ICBA staff and community bankers recently met with Federal Reserve Governor Elizabeth Duke to discuss the impact of the proposed changes to the regulatory capital framework on community banks. The recently issued proposals by the Fed, FDIC and OCC, better known collectively as “Basel III,” would implement new minimum capital levels and increase risk weights for certain assets, particularly residential real estate loans, including interest-only loans, balloon loans and second liens. Under the proposal, higher minimum capital levels would be accompanied by capital conservation buffers, which would limit a bank’s ability to make certain payments, such as dividends and executive bonuses. Additionally, prompt corrective action requirements would be increased.
ICBA is very concerned about the impact of the Basel III proposal. Bankers expressed their concerns about the implementation of Basel III and its impact on mutual banks. Because mutuals can generally only build capital cushions through the accumulation of retained earnings, they will need many years to ensure that enough capital can be generated to meet the new minimum capital standards. Further concerns were voiced on the additional capital required for originating balloon mortgages. These particular loans help banks to mitigate interest rate risk exposure and prevent the need for the use of more complex instruments like interest rate derivatives.

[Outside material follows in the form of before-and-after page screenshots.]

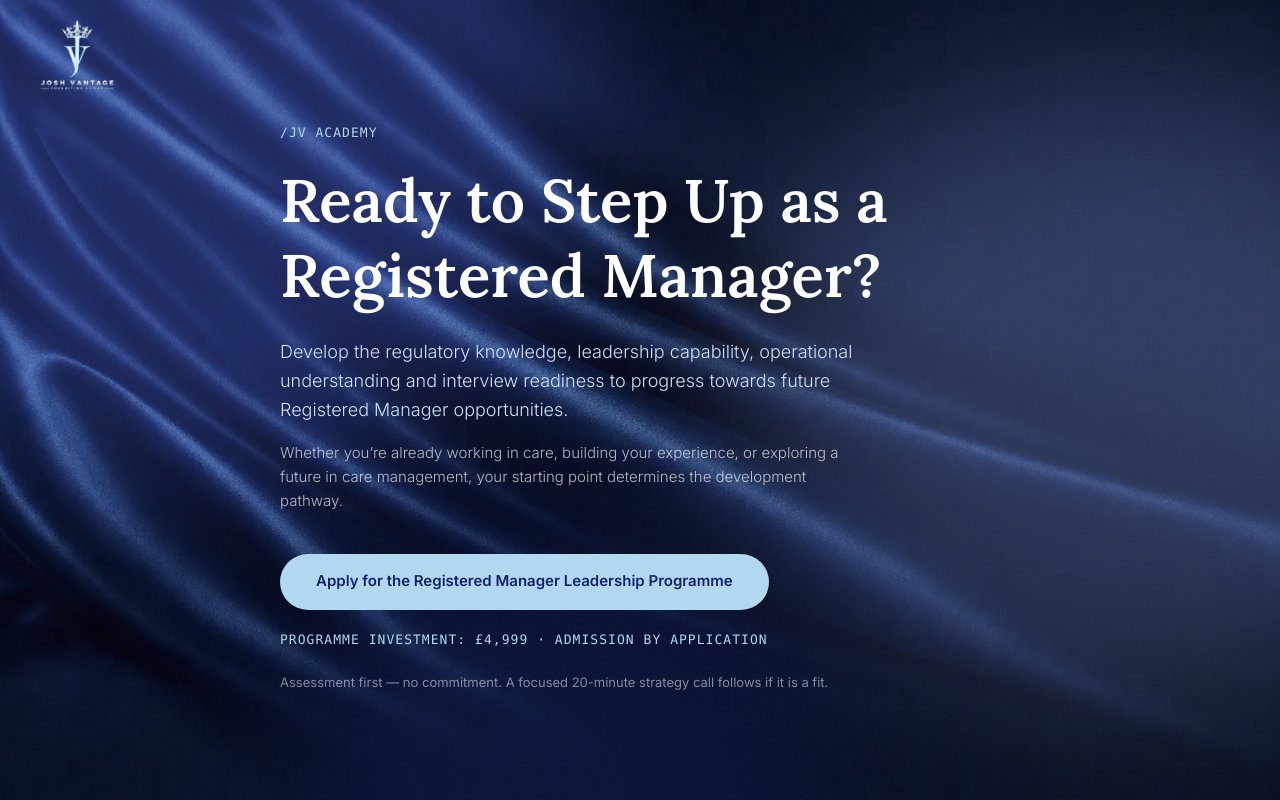
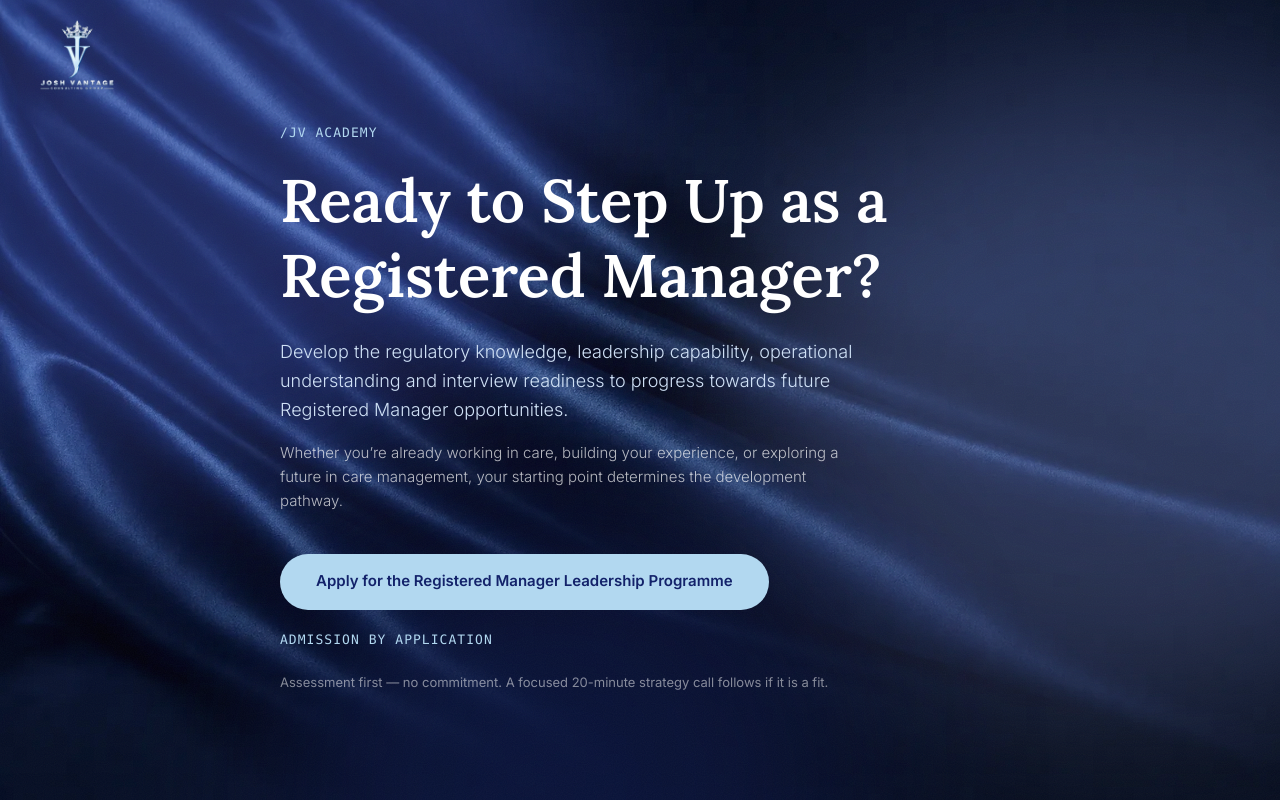
Before and after one commit to Niravana-web/joshvantage, a Next.js app: page /academy in a window 1280 px wide. Shown: the top 800 px of the page. Built offline with nearby package versions, Linux system fonts and the light colour scheme.

Commit message:
Remove £4,999 from Academy hero; price now first appears at Investment section
Co-Authored-By: Claude Fable 5 <noreply@anthropic.com>

```diff
--- a/app/academy/page.tsx
+++ b/app/academy/page.tsx
@@ -55,7 +55,7 @@ export default function AcademyPage() {
           sub="Develop the regulatory knowledge, leadership capability, operational understanding and interview readiness to progress towards future Registered Manager opportunities."
           sub2="Whether you’re already working in care, building your experience, or exploring a future in care management, your starting point determines the development pathway."
           cta="Apply for the Registered Manager Leadership Programme"
-          priceLine="PROGRAMME INVESTMENT: £4,999 · ADMISSION BY APPLICATION"
+          priceLine="ADMISSION BY APPLICATION"
         />
 
         {/* Audience */}
```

For more information on Basel III, click here.
FDIC FI Letter on Investments in Corporate Debt Securities by Savings Associations
The FDIC has issued a final rule that would prohibit state and federal savings associations from acquiring or holding a corporate debt security when the security's issuer does not have an adequate capacity to meet all financial commitments under the security for the projected life of the security. Savings associations must be in compliance with this rule, which implements section 939(a) of the Dodd-Frank Act, by Jan. 1, 2013. The FDIC has issued final guidance to all savings associations acquiring or holding corporate debt securities that sets forth due diligence standards for determining the credit quality of a corporate debt security. The FDIC does not expect the final rule to change the scope of permissible corporate debt securities investments. That is, if a corporate bond was a permissible investment prior to this final rule (because it was rated in one of the four highest categories), a bond with similar default probabilities will be permissible under this rule.
The FDIC requires that a savings association must determine that an issuer has adequate capacity to meet all financial commitments under the security for the projected life of the security before (and periodically thereafter) acquiring a corporate debt security. The range and type of specific factors an institution should consider will vary depending on the particular type and nature of the security. A due diligence analysis may include consideration of internal analyses, third-party research and analytics including internal risk ratings, the default statistics of external credit rating agencies and other sources of information appropriate for the particular security.
FDIC standards of creditworthiness will be satisfied if an issuer presents a low risk of default and is likely to make full and timely repayment of principal and interest.
Complete Financial Institution Letter